In animals with severe AR, there will be exaggerated motion of the IVS, which may give the appearance of continuous motion towards the RV throughout diastole. If the LV diastolic pressure rises to very high levels as a result of the volume of blood regurgitating through the aortic valve, the MV may close in mid-late diastole instead of remaining open throughout the conduit phase of diastasis. In these situations the prognosis is likely to be poor.
Doppler echocardiography is helpful for identifying the retrograde flow of blood through the aortic valve during diastole, and for assessing the severity of the disease. The extent of the jet of AR, mapped using pulsed-wave DE, is a semi-quantitative measure of severity. Very extensive jets suggest a significant degree of regurgitant flow. However, this guideline is not as useful with AR as with MR. The area of the origin of the jet of blood is another indication of the severity, with a large area of origin at the valve being associated with a larger quantity of regurgitant blood flow. A small amount of regurgitant flow is found in many apparently normal animals. The velocity of the regurgitant jet is related to the pressure gradient across the valve during diastole.
Blood pressure measurement
Arterial blood pressure measured either directly, or more commonly indirectly using a pressure-cuff system such as a 'Dynamap', allows the pulse profile to be quantified (see section 4.5). In severe AR, there is an increase in the difference between the systolic and diastolic pressures, which is why the arterial pulse feels strong. This is largely due to the increase in the systolic pressure in main arteries, which is a consequence of the large stroke volume which results from severe regurgitation, and run-off of pressure as blood regurgitates back into the LV. If myocardial failure occurs, the systolic pressures may drop and the arterial pulses may feel weaker; however, this is usually an end-stage event. Blood pressure measurement is thus a relatively simple way of assessing the severity of AR.

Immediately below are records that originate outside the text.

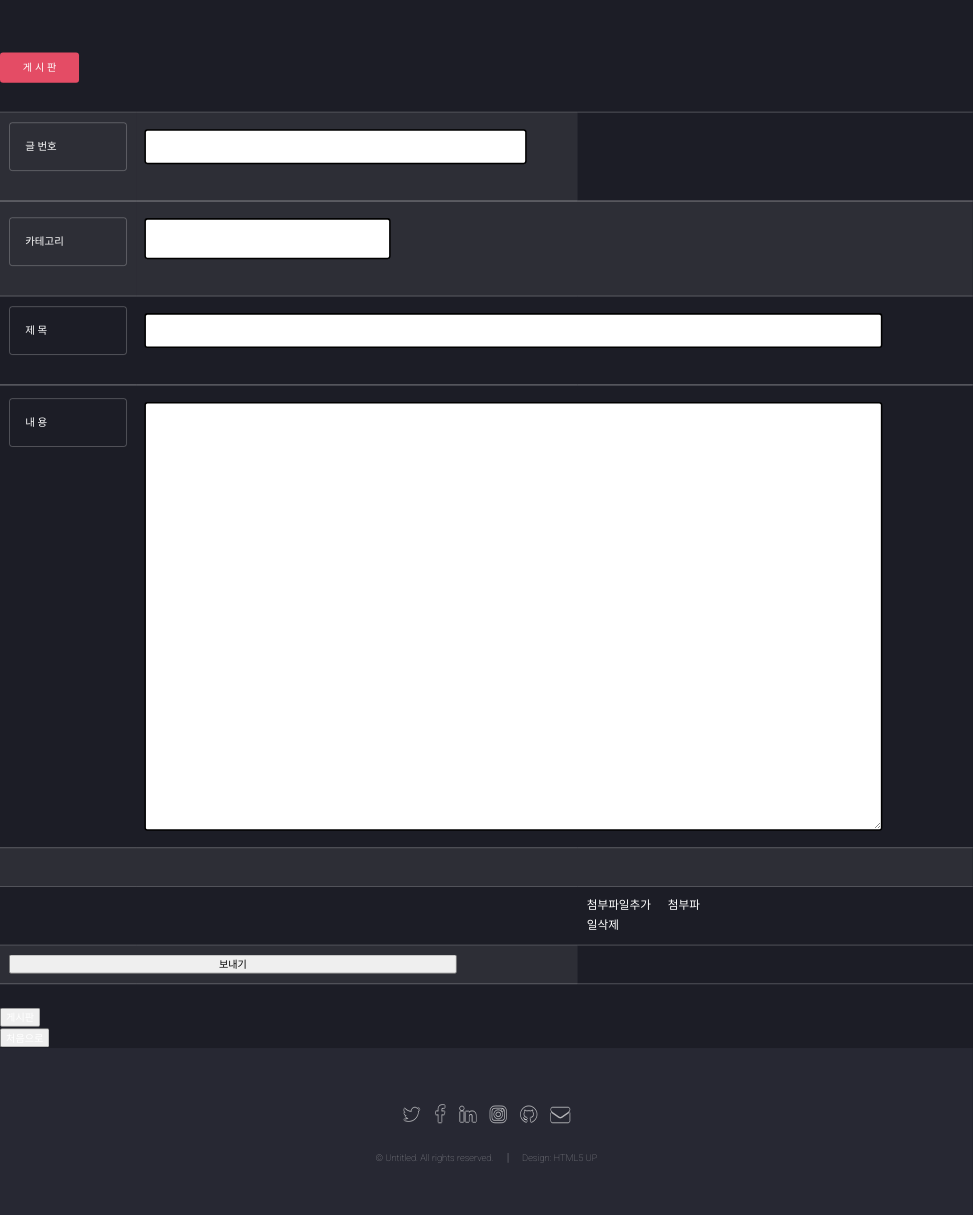
Repository: worMholEamkim/SpringEX
Page: http://localhost/bbs/bbsupdate.do
An editor plug-in stored every save of this project. The page is shown before and after the next save, followed by the edit.
The browser window is 1280 px wide. The pictures show the whole page, at 76% of full size.
The page is served by Tomcat 9. Queries for data that is not in the repository find no rows.

Above is the page before, as saved 2019-03-18 05:02:59.

After the next save:
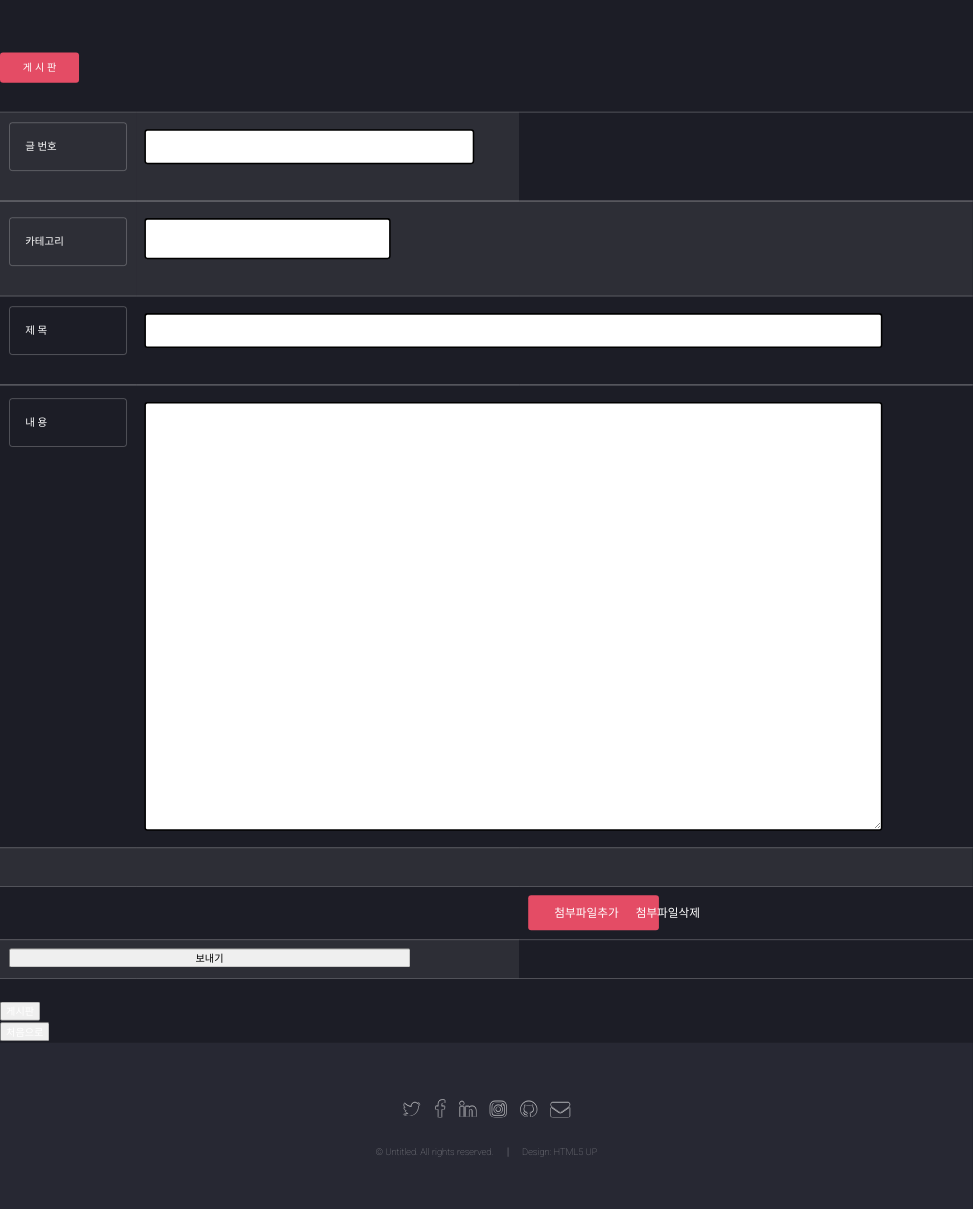
Saved 17 s later.
--- a/JSP_WepPage_Server-master.zip_expanded/JSP_WepPage_Server-master/bbs/WebContent/WEB-INF/bbsupdate.jsp
+++ b/JSP_WepPage_Server-master.zip_expanded/JSP_WepPage_Server-master/bbs/WebContent/WEB-INF/bbsupdate.jsp
@@ -173,7 +173,7 @@
 						<td colspan="3"></td>
 
 						<td colspan="2">
-						<div class="w3-button w3-block w3-button w3-black" style="width: 30%;">
+						<div class="button primary" style="width: 30%;">
 						<input type="hidden" id="file_cnt"
 							name="file_cnt" value="1" style="">
 							<a href="javascript:file_add(50, 'class=input_write');"><b>첨부파일추가</b></a>&nbsp;&nbsp;&nbsp;&nbsp;&nbsp;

Clinical evaluation of horses with AR is summarised in Table 6.4.